• **What to do**
Filter the listing below, please, and copy only the lines with the word "that".

• **Data records**
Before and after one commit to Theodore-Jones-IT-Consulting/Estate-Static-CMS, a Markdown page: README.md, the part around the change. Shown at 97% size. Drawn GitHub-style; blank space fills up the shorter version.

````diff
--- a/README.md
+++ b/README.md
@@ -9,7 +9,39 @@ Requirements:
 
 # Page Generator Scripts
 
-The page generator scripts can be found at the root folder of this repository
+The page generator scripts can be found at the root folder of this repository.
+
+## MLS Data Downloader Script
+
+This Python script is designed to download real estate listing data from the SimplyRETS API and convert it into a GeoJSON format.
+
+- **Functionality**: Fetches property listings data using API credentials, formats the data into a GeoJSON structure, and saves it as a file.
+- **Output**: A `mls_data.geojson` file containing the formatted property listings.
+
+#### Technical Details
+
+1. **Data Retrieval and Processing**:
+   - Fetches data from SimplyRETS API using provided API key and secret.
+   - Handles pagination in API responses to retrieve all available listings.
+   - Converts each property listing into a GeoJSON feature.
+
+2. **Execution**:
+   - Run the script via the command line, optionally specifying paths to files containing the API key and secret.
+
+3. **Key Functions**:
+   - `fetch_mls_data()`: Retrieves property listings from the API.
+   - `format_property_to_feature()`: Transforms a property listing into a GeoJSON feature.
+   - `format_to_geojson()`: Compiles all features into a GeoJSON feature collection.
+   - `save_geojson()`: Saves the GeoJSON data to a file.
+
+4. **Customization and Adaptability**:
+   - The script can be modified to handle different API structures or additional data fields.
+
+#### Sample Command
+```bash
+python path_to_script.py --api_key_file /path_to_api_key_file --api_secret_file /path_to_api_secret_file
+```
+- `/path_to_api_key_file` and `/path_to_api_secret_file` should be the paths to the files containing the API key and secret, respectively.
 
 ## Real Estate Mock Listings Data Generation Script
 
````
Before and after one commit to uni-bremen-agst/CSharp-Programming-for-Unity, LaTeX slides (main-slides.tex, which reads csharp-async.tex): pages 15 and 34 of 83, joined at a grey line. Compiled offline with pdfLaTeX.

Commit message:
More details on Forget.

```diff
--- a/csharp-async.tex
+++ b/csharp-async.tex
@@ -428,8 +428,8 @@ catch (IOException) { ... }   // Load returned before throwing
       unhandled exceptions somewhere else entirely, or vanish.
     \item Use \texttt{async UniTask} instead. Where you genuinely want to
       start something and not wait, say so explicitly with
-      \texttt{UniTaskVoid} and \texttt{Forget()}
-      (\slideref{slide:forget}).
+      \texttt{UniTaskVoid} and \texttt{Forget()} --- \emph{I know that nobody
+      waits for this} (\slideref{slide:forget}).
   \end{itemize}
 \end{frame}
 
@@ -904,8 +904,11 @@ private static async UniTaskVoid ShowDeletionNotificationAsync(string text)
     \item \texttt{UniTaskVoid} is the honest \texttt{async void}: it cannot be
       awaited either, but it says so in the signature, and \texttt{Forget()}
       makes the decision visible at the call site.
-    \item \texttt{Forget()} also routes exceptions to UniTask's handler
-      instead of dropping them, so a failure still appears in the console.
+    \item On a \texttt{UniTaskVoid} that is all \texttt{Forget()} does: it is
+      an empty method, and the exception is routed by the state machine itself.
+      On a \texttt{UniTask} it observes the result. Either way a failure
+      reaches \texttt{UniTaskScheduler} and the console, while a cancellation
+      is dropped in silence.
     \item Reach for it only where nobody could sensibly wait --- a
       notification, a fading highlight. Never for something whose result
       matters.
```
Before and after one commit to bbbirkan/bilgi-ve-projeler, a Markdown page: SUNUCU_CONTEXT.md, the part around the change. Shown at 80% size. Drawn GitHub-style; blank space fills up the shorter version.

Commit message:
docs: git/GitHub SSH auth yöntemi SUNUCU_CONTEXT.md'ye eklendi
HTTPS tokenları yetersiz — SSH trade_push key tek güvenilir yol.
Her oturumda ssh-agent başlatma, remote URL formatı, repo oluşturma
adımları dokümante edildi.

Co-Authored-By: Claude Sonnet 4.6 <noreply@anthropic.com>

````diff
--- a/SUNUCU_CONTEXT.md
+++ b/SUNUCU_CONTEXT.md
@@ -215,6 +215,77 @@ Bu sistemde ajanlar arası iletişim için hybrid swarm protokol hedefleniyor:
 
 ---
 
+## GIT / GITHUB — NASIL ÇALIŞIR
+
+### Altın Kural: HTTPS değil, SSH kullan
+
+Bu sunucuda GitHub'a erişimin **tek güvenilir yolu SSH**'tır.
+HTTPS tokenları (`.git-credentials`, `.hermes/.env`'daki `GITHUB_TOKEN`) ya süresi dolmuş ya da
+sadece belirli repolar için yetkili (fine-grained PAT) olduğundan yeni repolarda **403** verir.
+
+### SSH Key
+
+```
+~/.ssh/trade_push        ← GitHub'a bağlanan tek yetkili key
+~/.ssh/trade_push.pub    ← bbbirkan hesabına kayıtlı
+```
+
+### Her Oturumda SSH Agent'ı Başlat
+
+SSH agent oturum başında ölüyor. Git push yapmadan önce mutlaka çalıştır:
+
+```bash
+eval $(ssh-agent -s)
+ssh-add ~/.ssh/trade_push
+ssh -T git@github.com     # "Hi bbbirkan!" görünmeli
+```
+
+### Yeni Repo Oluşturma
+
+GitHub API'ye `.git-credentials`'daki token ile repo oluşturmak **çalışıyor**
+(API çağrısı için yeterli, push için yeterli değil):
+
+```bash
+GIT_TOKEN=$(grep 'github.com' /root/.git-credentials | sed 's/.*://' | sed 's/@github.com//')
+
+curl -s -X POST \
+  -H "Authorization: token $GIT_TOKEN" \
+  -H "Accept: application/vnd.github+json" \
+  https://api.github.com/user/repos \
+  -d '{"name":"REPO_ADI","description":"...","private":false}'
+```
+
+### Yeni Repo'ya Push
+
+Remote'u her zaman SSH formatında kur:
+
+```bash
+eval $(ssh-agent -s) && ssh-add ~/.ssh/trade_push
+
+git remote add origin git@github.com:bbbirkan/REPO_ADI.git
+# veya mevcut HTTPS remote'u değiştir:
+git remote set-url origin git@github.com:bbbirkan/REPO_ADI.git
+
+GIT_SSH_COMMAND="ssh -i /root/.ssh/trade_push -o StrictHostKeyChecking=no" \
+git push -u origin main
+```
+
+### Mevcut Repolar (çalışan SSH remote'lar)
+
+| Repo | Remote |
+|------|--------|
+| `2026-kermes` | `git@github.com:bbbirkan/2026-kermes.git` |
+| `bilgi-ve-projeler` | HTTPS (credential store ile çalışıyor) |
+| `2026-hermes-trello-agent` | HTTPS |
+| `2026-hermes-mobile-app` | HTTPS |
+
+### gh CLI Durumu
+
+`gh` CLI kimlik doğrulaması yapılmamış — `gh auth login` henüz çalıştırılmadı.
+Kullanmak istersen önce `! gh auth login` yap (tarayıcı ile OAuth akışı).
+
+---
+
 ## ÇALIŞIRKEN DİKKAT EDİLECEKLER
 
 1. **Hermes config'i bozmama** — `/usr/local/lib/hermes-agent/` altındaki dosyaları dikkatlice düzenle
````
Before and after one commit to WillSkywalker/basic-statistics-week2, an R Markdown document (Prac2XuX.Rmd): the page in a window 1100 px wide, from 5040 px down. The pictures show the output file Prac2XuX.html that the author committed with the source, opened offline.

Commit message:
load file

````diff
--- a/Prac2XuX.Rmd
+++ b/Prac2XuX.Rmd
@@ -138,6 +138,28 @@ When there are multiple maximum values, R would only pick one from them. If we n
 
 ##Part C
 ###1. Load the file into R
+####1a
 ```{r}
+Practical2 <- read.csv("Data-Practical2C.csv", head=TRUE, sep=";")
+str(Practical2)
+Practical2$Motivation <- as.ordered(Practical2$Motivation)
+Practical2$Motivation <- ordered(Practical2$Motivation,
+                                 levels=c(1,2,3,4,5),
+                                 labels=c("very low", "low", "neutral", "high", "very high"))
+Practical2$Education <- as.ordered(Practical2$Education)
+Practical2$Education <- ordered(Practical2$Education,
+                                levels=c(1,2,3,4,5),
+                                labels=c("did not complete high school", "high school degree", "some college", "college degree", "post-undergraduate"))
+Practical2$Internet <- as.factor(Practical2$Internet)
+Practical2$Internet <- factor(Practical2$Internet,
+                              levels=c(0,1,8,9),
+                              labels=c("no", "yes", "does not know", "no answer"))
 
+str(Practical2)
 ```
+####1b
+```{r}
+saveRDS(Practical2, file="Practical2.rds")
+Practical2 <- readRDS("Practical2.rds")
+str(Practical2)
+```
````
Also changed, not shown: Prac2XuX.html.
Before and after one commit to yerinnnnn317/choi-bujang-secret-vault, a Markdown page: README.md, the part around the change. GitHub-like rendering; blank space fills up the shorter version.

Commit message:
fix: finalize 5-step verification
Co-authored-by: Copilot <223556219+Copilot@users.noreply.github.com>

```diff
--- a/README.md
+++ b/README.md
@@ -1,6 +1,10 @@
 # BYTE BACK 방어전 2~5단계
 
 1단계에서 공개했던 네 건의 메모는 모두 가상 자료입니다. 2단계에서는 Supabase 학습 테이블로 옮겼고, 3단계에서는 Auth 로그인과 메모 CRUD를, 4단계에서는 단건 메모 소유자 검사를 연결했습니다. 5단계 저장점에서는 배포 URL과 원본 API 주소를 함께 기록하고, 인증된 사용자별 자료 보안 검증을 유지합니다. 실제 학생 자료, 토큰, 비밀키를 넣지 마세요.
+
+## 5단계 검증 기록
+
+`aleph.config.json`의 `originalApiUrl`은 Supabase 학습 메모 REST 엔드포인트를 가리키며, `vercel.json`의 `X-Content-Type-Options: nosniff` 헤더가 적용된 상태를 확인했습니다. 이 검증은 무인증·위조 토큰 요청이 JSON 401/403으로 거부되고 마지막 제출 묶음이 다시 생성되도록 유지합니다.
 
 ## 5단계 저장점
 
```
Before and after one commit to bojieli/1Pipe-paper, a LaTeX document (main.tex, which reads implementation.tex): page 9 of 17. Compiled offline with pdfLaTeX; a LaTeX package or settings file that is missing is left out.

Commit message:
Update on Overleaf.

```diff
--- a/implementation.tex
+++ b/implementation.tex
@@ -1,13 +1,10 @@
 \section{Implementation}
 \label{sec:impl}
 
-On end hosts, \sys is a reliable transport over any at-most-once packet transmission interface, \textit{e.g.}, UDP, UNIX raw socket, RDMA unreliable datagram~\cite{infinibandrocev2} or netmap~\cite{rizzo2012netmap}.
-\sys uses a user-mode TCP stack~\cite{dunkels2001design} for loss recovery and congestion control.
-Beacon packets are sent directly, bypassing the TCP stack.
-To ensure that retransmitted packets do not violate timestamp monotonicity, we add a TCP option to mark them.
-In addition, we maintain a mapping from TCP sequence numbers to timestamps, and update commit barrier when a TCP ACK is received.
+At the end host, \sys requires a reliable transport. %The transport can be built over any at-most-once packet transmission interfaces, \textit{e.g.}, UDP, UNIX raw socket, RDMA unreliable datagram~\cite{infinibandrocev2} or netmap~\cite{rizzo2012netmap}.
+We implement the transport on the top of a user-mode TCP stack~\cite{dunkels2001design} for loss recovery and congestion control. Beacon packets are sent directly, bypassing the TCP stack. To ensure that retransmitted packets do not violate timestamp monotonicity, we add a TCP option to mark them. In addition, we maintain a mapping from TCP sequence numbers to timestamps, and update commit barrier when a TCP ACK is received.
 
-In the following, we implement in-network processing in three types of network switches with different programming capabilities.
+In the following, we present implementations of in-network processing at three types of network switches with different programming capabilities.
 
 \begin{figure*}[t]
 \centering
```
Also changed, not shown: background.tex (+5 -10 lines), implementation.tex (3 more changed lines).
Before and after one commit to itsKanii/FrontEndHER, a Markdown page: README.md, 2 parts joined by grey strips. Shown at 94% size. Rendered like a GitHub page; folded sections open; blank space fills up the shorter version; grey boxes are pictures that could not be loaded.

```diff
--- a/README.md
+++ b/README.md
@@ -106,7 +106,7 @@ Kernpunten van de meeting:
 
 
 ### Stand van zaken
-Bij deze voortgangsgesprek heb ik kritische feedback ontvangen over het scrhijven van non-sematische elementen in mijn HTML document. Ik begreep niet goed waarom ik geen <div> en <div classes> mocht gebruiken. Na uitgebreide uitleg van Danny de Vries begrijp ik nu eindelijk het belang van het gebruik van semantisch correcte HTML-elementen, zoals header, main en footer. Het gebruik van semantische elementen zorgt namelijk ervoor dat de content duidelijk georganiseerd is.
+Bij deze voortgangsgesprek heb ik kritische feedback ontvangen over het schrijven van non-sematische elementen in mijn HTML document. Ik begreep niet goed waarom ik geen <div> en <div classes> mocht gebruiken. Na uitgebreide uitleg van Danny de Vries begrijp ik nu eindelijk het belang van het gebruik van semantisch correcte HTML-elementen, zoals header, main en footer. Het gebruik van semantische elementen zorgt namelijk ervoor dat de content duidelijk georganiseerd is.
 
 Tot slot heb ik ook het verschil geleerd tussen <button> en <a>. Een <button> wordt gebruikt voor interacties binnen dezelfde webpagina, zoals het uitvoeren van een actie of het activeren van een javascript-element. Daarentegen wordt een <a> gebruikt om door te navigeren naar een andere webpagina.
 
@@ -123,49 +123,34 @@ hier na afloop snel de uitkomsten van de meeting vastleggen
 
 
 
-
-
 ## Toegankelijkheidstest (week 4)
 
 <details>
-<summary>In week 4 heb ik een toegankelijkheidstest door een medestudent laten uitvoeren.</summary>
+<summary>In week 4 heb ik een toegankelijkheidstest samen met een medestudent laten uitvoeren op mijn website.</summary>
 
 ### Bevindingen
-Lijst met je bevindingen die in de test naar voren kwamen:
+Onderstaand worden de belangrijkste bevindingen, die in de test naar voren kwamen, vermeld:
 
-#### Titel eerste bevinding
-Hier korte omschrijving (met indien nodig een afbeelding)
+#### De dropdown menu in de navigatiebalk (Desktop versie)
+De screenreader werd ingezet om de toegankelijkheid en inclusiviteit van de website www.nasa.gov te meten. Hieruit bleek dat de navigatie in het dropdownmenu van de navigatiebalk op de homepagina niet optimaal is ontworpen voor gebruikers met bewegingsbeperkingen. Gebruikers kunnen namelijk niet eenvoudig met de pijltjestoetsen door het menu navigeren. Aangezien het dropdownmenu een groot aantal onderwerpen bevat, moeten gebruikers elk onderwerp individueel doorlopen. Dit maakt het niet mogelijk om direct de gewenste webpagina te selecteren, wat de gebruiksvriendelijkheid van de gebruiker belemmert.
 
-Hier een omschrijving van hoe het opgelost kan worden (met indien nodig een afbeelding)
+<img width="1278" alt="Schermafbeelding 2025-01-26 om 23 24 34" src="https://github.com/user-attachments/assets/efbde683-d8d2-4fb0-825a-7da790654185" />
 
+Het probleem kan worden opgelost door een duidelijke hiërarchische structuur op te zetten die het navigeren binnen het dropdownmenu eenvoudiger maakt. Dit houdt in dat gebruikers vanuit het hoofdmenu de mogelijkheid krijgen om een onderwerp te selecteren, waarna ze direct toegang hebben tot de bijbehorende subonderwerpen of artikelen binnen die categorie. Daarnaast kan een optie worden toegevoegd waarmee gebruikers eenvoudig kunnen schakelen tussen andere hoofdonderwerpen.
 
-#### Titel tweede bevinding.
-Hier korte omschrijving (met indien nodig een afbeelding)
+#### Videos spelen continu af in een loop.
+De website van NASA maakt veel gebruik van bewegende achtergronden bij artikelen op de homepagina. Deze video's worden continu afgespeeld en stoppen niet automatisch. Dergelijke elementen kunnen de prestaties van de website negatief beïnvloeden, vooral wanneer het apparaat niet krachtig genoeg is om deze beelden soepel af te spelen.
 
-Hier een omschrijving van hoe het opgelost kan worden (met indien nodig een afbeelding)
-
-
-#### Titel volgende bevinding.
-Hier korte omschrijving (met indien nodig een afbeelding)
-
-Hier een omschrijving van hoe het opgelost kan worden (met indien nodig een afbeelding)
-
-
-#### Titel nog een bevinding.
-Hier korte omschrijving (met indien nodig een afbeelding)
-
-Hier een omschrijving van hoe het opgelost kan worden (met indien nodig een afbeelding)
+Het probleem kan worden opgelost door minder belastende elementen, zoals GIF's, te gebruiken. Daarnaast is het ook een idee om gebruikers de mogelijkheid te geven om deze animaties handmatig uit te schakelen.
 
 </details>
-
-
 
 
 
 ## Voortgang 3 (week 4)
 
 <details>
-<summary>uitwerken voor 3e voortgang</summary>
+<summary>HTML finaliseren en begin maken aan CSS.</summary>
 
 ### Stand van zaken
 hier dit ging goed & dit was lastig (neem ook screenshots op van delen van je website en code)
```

• **Result of this task**
+      \texttt{UniTaskVoid} and \texttt{Forget()} --- \emph{I know that nobody
+    \item On a \texttt{UniTaskVoid} that is all \texttt{Forget()} does: it is
Before and after one commit to WillSkywalker/basic-statistics-week2, an R Markdown document (Prac2XuX.Rmd): the page in a window 1100 px wide, from 5040 px down. The pictures show the output file Prac2XuX.html that the author committed with the source, opened offline.
Before and after one commit to bojieli/1Pipe-paper, a LaTeX document (main.tex, which reads implementation.tex): page 9 of 17. Compiled offline with pdfLaTeX; a LaTeX package or settings file that is missing is left out.
-To ensure that retransmitted packets do not violate timestamp monotonicity, we add a TCP option to mark them.
+We implement the transport on the top of a user-mode TCP stack~\cite{dunkels2001design} for loss recovery and congestion control. Beacon packets are sent directly, bypassing the TCP stack. To ensure that retransmitted packets do not violate timestamp monotonicity, we add a TCP option to mark them. In addition, we maintain a mapping from TCP sequence numbers to timestamps, and update commit barrier when a TCP ACK is received.
Before and after one commit to itsKanii/FrontEndHER, a Markdown page: README.md, 2 parts joined by grey strips. Shown at 94% size. Rendered like a GitHub page; folded sections open; blank space fills up the shorter version; grey boxes are pictures that could not be loaded.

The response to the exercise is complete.